Print the records below exactly, omitting all pictures.

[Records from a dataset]
----------
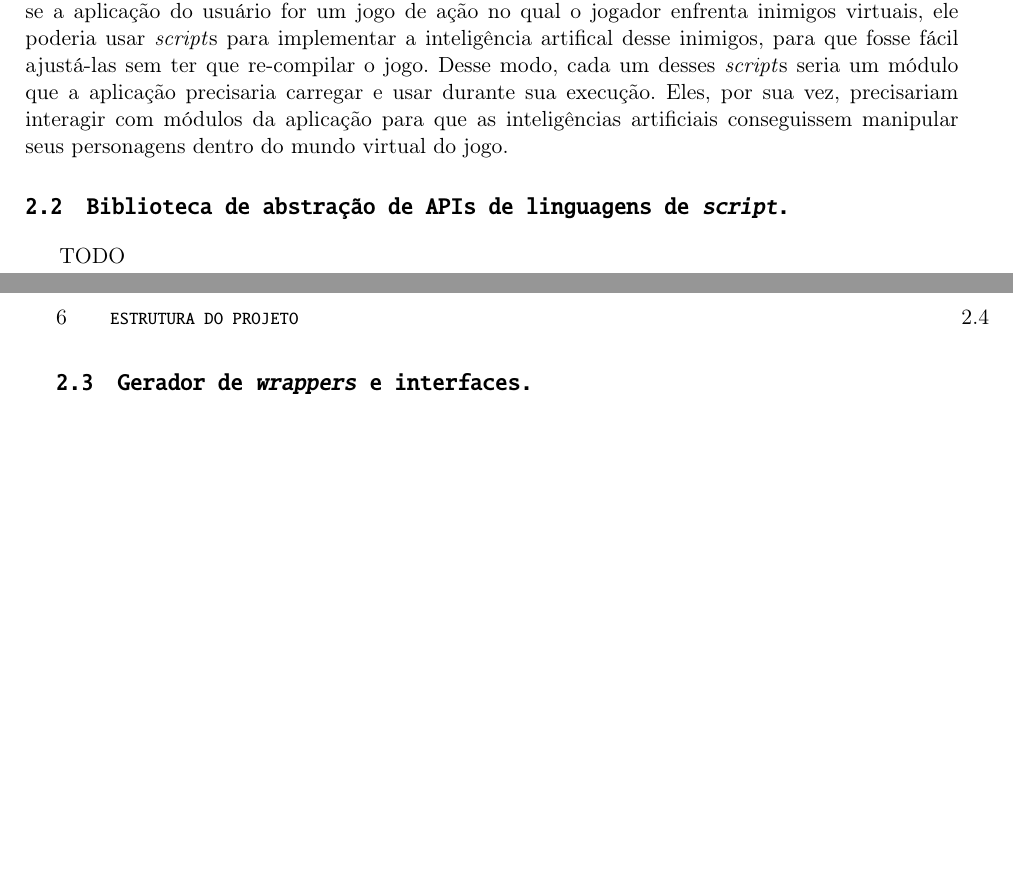
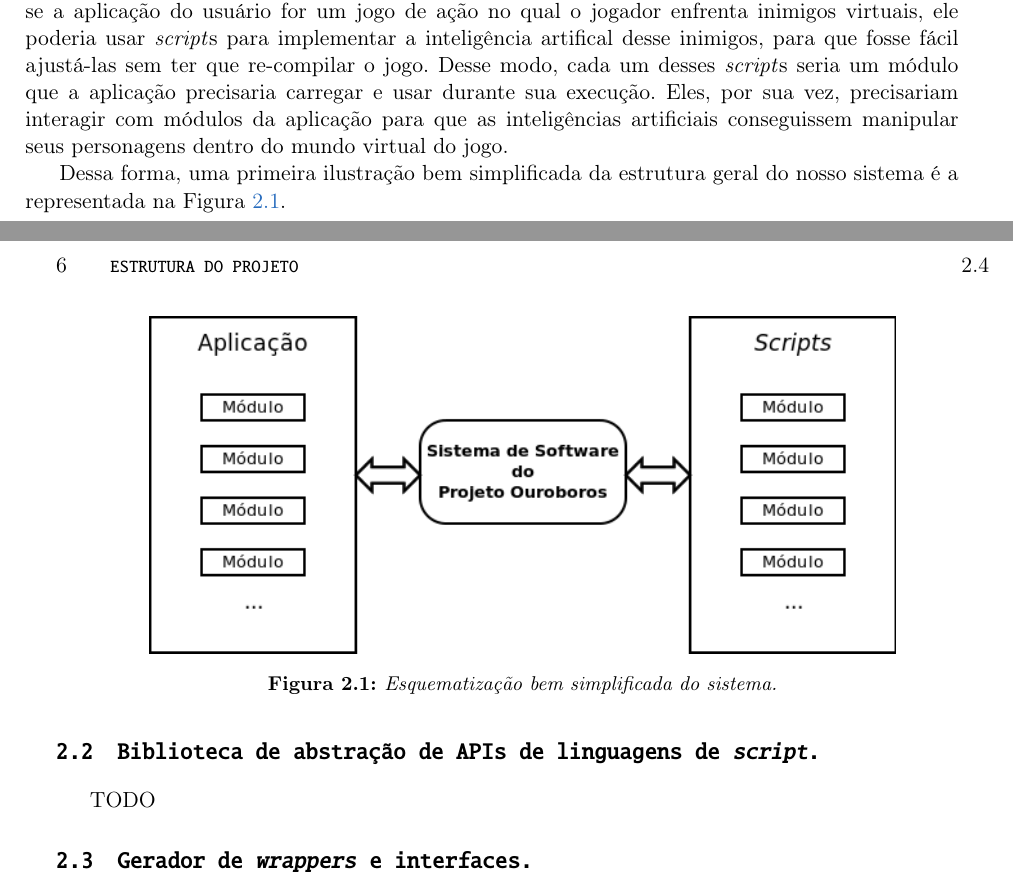
Before and after one commit to Kazuo256/ouroboros-monograph, a LaTeX book (monografia.tex, which reads cap-estrutura.tex): two parts of pages 13 and 14 of 27, joined at a grey line, cut so that both start at the same text, the shorter picture padded with empty space. Compiled offline with pdfLaTeX.

Commit message:
First version of overview section done.

```diff
--- a/cap-estrutura.tex
+++ b/cap-estrutura.tex
@@ -41,6 +41,13 @@
     o uso dessas duas vias para minimizar o esforço que o usuário necessita para
     desenvolver a interação desejada na sua aplicação.
 
+    \begin{figure}[ht]
+      \centering
+      \includegraphics[width=.8\textwidth]{overview-simple.png}
+      \caption{Esquematização bem simplificada do sistema.}
+      \label{fig:overview-simple}
+    \end{figure}
+
     Vamos dizer que tanto a aplicação quantos os \script{s} estão divididos
     em \textbf{módulos}. Eles serão os objetos das interações tanto do tipo (A)
     quanto do tipo (B), representando o conjunto de elementos provenientes de
@@ -54,6 +61,9 @@
     as inteligências artificiais conseguissem manipular seus personagens dentro
     do mundo virtual do jogo.
 
+    Dessa forma, uma primeira ilustração bem simplificada da estrutura geral do
+    nosso sistema é a representada na Figura \ref{fig:overview-simple}.
+
   \section{Biblioteca de abstração de APIs de linguagens de \emph{script}.}
   \label{sec:estrutura:opa}
   TODO
--- a/monografia.tex
+++ b/monografia.tex
@@ -31,6 +31,7 @@
 \usepackage[tt,bf,small]{titlesec} % cabeçalhos dos títulos: menores e compactos
 \usepackage[fixlanguage]{babelbib}
 \usepackage[font=small,format=plain,labelfont=bf,up,textfont=it,up]{caption}
+\usepackage{wrapfig}
 \usepackage[usenames,svgnames,dvipsnames]{xcolor}
 \usepackage[a4paper,top=2.54cm,bottom=2.0cm,left=2.0cm,right=2.54cm]{geometry} % margens
 %\usepackage[pdftex,plainpages=false,pdfpagelabels,pagebackref,colorlinks=true,citecolor=black,linkcolor=black,urlcolor=black,filecolor=black,bookmarksopen=true]{hyperref} % links em preto
```
Also changed, not shown: figuras/overview-simple.png (added), 1 other file.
----------
→ Output of the task
Before and after one commit to Kazuo256/ouroboros-monograph, a LaTeX book (monografia.tex, which reads cap-estrutura.tex): two parts of pages 13 and 14 of 27, joined at a grey line, cut so that both start at the same text, the shorter picture padded with empty space. Compiled offline with pdfLaTeX.

Commit message:
First version of overview section done.

```diff
--- a/cap-estrutura.tex
+++ b/cap-estrutura.tex
@@ -41,6 +41,13 @@
     o uso dessas duas vias para minimizar o esforço que o usuário necessita para
     desenvolver a interação desejada na sua aplicação.
 
+    \begin{figure}[ht]
+      \centering
+      \includegraphics[width=.8\textwidth]{overview-simple.png}
+      \caption{Esquematização bem simplificada do sistema.}
+      \label{fig:overview-simple}
+    \end{figure}
+
     Vamos dizer que tanto a aplicação quantos os \script{s} estão divididos
     em \textbf{módulos}. Eles serão os objetos das interações tanto do tipo (A)
     quanto do tipo (B), representando o conjunto de elementos provenientes de
@@ -54,6 +61,9 @@
     as inteligências artificiais conseguissem manipular seus personagens dentro
     do mundo virtual do jogo.
 
+    Dessa forma, uma primeira ilustração bem simplificada da estrutura geral do
+    nosso sistema é a representada na Figura \ref{fig:overview-simple}.
+
   \section{Biblioteca de abstração de APIs de linguagens de \emph{script}.}
   \label{sec:estrutura:opa}
   TODO
--- a/monografia.tex
+++ b/monografia.tex
@@ -31,6 +31,7 @@
 \usepackage[tt,bf,small]{titlesec} % cabeçalhos dos títulos: menores e compactos
 \usepackage[fixlanguage]{babelbib}
 \usepackage[font=small,format=plain,labelfont=bf,up,textfont=it,up]{caption}
+\usepackage{wrapfig}
 \usepackage[usenames,svgnames,dvipsnames]{xcolor}
 \usepackage[a4paper,top=2.54cm,bottom=2.0cm,left=2.0cm,right=2.54cm]{geometry} % margens
 %\usepackage[pdftex,plainpages=false,pdfpagelabels,pagebackref,colorlinks=true,citecolor=black,linkcolor=black,urlcolor=black,filecolor=black,bookmarksopen=true]{hyperref} % links em preto
```
Also changed, not shown: figuras/overview-simple.png (added), 1 other file.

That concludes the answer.